* _EXERCISE BRIEF_
Nothing in the records should be changed in the copy, though the pictures must be left out.

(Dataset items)
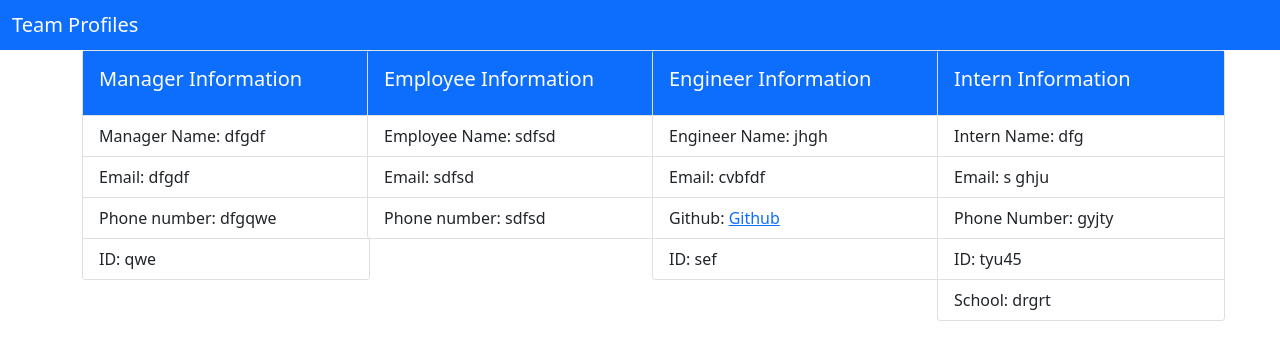
Repository: ward438/Team_Profiles
Page: index.html
These files come from the project's save history. The page is drawn as it stood at one moment and after the next save; the edit follows.
The browser window is 1280 px wide. The pictures show the whole page.

Above is the page before, as saved 2021-04-04 16:53:47.

After the next save:
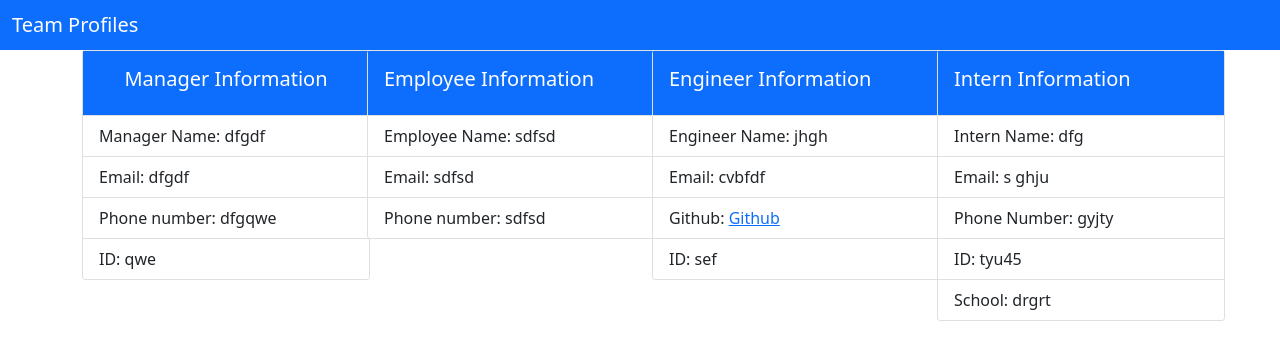
Saved 6 s later.
--- a/index.html
+++ b/index.html
@@ -19,7 +19,9 @@
             <div class="col-3">
                 <div class="card" style="width: 18rem">
                     <div class="card-body bg-primary">
-                        <h5 class="card-title text-white">Manager Information</h5>
+                        <h5 class="card-title text-white" style="text-align: center">
+                            Manager Information
+                        </h5>
                     </div>
                     <ul class="list-group list-group-flush">
                         <li class="list-group-item">Manager Name: dfgdf</li>

After the save that followed:
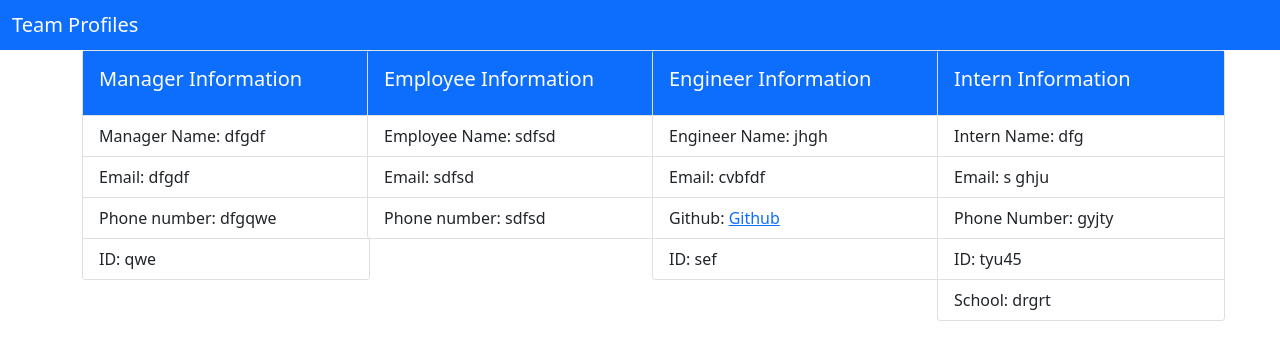
Saved 12 s later.
--- a/index.html
+++ b/index.html
@@ -19,9 +19,7 @@
             <div class="col-3">
                 <div class="card" style="width: 18rem">
                     <div class="card-body bg-primary">
-                        <h5 class="card-title text-white" style="text-align: center">
-                            Manager Information
-                        </h5>
+                        <h5 class="card-title text-white">Manager Information</h5>
                     </div>
                     <ul class="list-group list-group-flush">
                         <li class="list-group-item">Manager Name: dfgdf</li>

* _TASK RESPONSE_
Repository: ward438/Team_Profiles
Page: index.html
These files come from the project's save history. The page is drawn as it stood at one moment and after the next save; the edit follows.
The browser window is 1280 px wide. The pictures show the whole page.

Above is the page before, as saved 2021-04-04 16:53:47.

After the next save:
Saved 6 s later.
--- a/index.html
+++ b/index.html
@@ -19,7 +19,9 @@
             <div class="col-3">
                 <div class="card" style="width: 18rem">
                     <div class="card-body bg-primary">
-                        <h5 class="card-title text-white">Manager Information</h5>
+                        <h5 class="card-title text-white" style="text-align: center">
+                            Manager Information
+                        </h5>
                     </div>
                     <ul class="list-group list-group-flush">
                         <li class="list-group-item">Manager Name: dfgdf</li>

After the save that followed:
Saved 12 s later.
--- a/index.html
+++ b/index.html
@@ -19,9 +19,7 @@
             <div class="col-3">
                 <div class="card" style="width: 18rem">
                     <div class="card-body bg-primary">
-                        <h5 class="card-title text-white" style="text-align: center">
-                            Manager Information
-                        </h5>
+                        <h5 class="card-title text-white">Manager Information</h5>
                     </div>
                     <ul class="list-group list-group-flush">
                         <li class="list-group-item">Manager Name: dfgdf</li>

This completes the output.